Search the listing below for the word "queued" and copy each line where it appears.
++++++++++
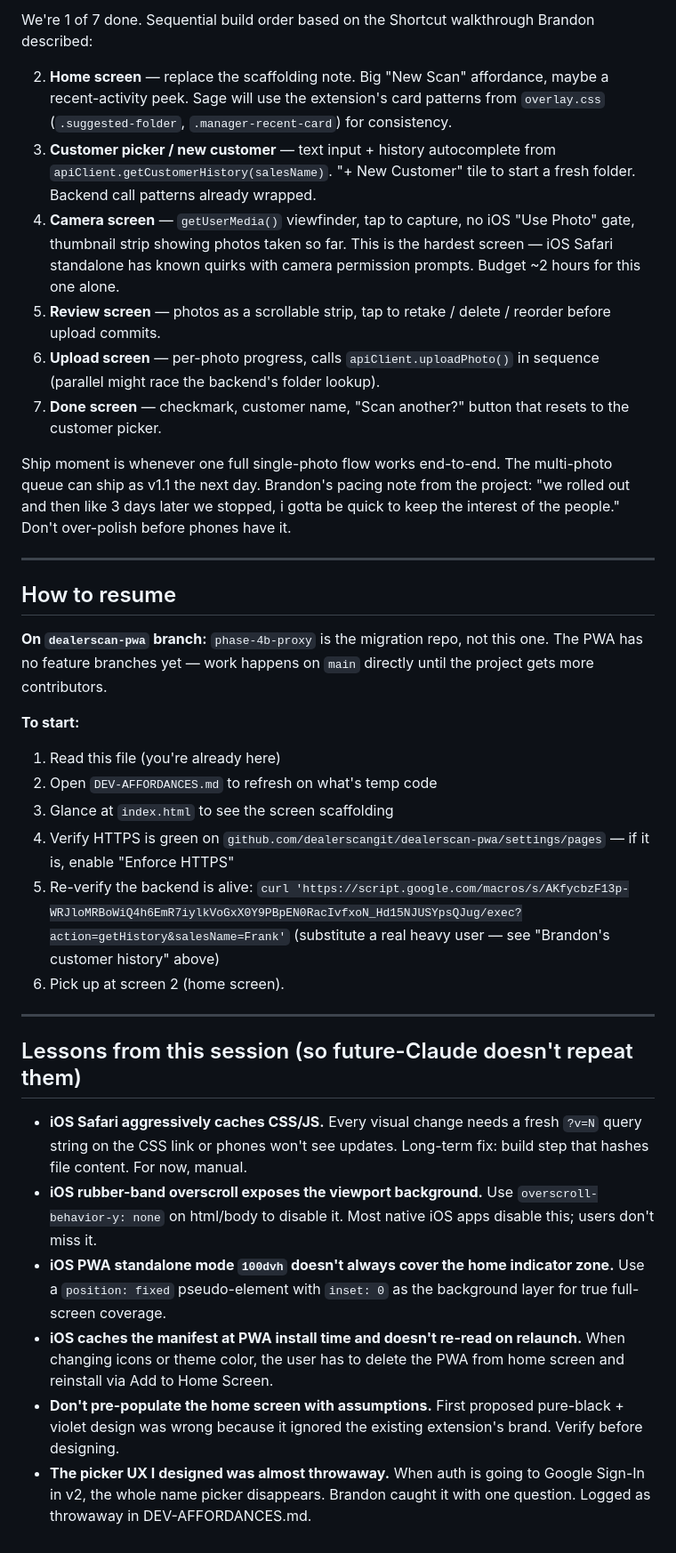
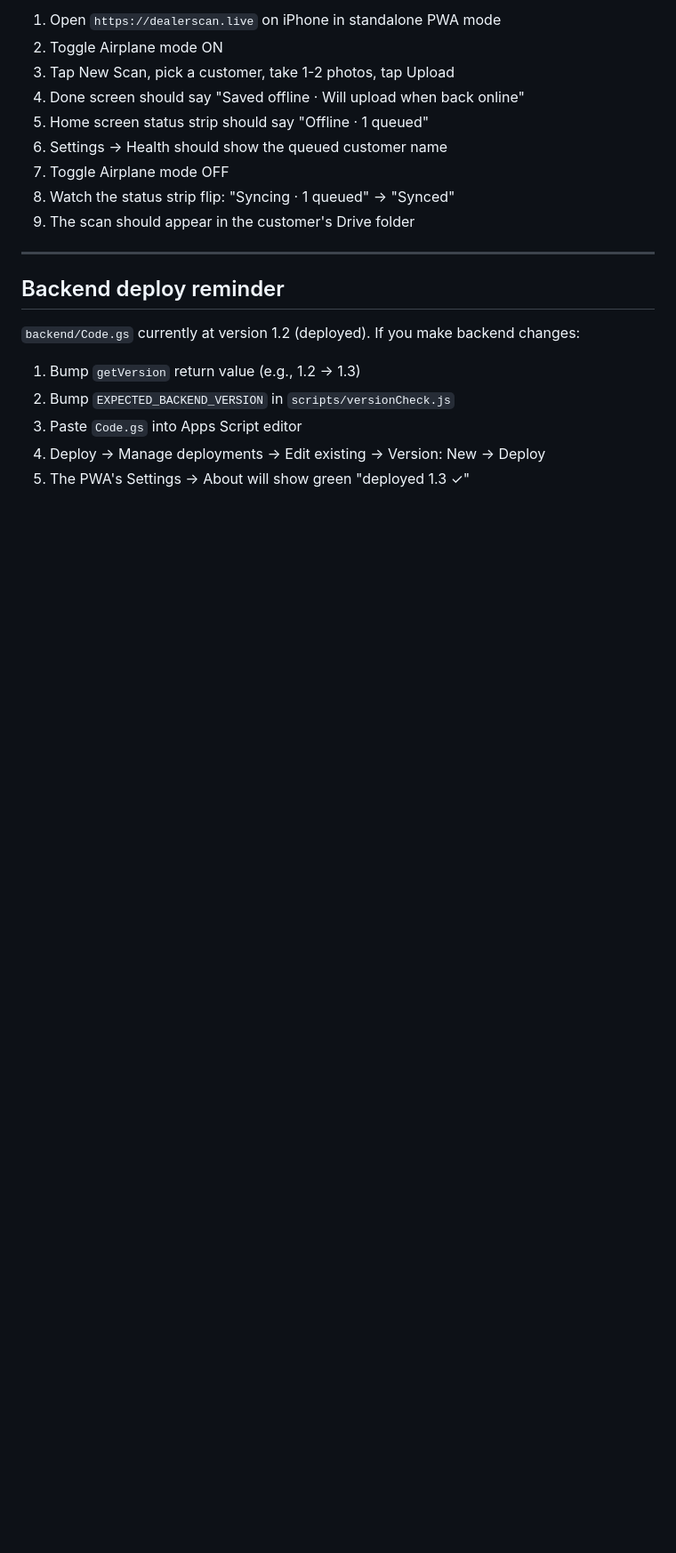
Before and after one commit to dealerscangit/dealerscan-pwa, a Markdown page: NEXT-SESSION-PICKUP.md, the part around one of its changes. Shown at 89% size. Drawn GitHub-style; blank space fills up the shorter version.

```diff
--- a/NEXT-SESSION-PICKUP.md
+++ b/NEXT-SESSION-PICKUP.md
@@ -82,68 +204,22 @@ tried yet. Not blocking ship.
 
-We're 1 of 7 done. Sequential build order based on the Shortcut walkthrough
-Brandon described:
-
-2. **Home screen** — replace the scaffolding note. Big "New Scan" affordance,
-   maybe a recent-activity peek. Sage will use the extension's card patterns
-   from `overlay.css` (`.suggested-folder`, `.manager-recent-card`) for
-   consistency.
-3. **Customer picker / new customer** — text input + history autocomplete
-   from `apiClient.getCustomerHistory(salesName)`. "+ New Customer" tile to
-   start a fresh folder. Backend call patterns already wrapped.
-4. **Camera screen** — `getUserMedia()` viewfinder, tap to capture, no iOS
-   "Use Photo" gate, thumbnail strip showing photos taken so far. This is the
-   hardest screen — iOS Safari standalone has known quirks with camera
-   permission prompts. Budget ~2 hours for this one alone.
-5. **Review screen** — photos as a scrollable strip, tap to retake / delete /
-   reorder before upload commits.
-6. **Upload screen** — per-photo progress, calls `apiClient.uploadPhoto()` in
-   sequence (parallel might race the backend's folder lookup).
-7. **Done screen** — checkmark, customer name, "Scan another?" button that
-   resets to the customer picker.
-
-Ship moment is whenever one full single-photo flow works end-to-end. The
-multi-photo queue can ship as v1.1 the next day. Brandon's pacing note from
-the project: "we rolled out and then like 3 days later we stopped, i gotta
-be quick to keep the interest of the people." Don't over-polish before phones
-have it.
+1. Open `https://dealerscan.live` on iPhone in standalone PWA mode
+2. Toggle Airplane mode ON
+3. Tap New Scan, pick a customer, take 1-2 photos, tap Upload
+4. Done screen should say "Saved offline · Will upload when back online"
+5. Home screen status strip should say "Offline · 1 queued"
+6. Settings → Health should show the queued customer name
+7. Toggle Airplane mode OFF
+8. Watch the status strip flip: "Syncing · 1 queued" → "Synced"
+9. The scan should appear in the customer's Drive folder
 
 ---
 
-## How to resume
+## Backend deploy reminder
 
-**On `dealerscan-pwa` branch:** `phase-4b-proxy` is the migration repo, not
-this one. The PWA has no feature branches yet — work happens on `main`
-directly until the project gets more contributors.
-
-**To start:**
-1. Read this file (you're already here)
-2. Open `DEV-AFFORDANCES.md` to refresh on what's temp code
-3. Glance at `index.html` to see the screen scaffolding
-4. Verify HTTPS is green on `github.com/dealerscangit/dealerscan-pwa/settings/pages`
-   — if it is, enable "Enforce HTTPS"
-5. Re-verify the backend is alive: `curl 'https://script.google.com/macros/s/AKfycbzF13p-WRJloMRBoWiQ4h6EmR7iylkVoGxX0Y9PBpEN0RacIvfxoN_Hd15NJUSYpsQJug/exec?action=getHistory&salesName=Frank'`
-   (substitute a real heavy user — see "Brandon's customer history" above)
-6. Pick up at screen 2 (home screen).
-
----
-
-## Lessons from this session (so future-Claude doesn't repeat them)
-
-- **iOS Safari aggressively caches CSS/JS.** Every visual change needs a
-  fresh `?v=N` query string on the CSS link or phones won't see updates.
-  Long-term fix: build step that hashes file content. For now, manual.
-- **iOS rubber-band overscroll exposes the viewport background.** Use
-  `overscroll-behavior-y: none` on html/body to disable it. Most native iOS
-  apps disable this; users don't miss it.
-- **iOS PWA standalone mode `100dvh` doesn't always cover the home indicator
-  zone.** Use a `position: fixed` pseudo-element with `inset: 0` as the
-  background layer for true full-screen coverage.
-- **iOS caches the manifest at PWA install time and doesn't re-read on
-  relaunch.** When changing icons or theme color, the user has to delete
-  the PWA from home screen and reinstall via Add to Home Screen.
-- **Don't pre-populate the home screen with assumptions.** First proposed
-  pure-black + violet design was wrong because it ignored the existing
-  extension's brand. Verify before designing.
-- **The picker UX I designed was almost throwaway.** When auth is going to
-  Google Sign-In in v2, the whole name picker disappears. Brandon caught it
-  with one question. Logged as throwaway in DEV-AFFORDANCES.md.
+`backend/Code.gs` currently at version 1.2 (deployed). If you make
+backend changes:
+1. Bump `getVersion` return value (e.g., 1.2 → 1.3)
+2. Bump `EXPECTED_BACKEND_VERSION` in `scripts/versionCheck.js`
+3. Paste `Code.gs` into Apps Script editor
+4. Deploy → Manage deployments → Edit existing → Version: New → Deploy
+5. The PWA's Settings → About will show green "deployed 1.3 ✓"
```
Also changed, not shown: other parts of NEXT-SESSION-PICKUP.md (+178 -56 lines), SOLO-SESSION-LOG.md (+68 -0 lines).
++++++++++
ANSWER SPACE ::
+5. Home screen status strip should say "Offline · 1 queued"
+6. Settings → Health should show the queued customer name
+8. Watch the status strip flip: "Syncing · 1 queued" → "Synced"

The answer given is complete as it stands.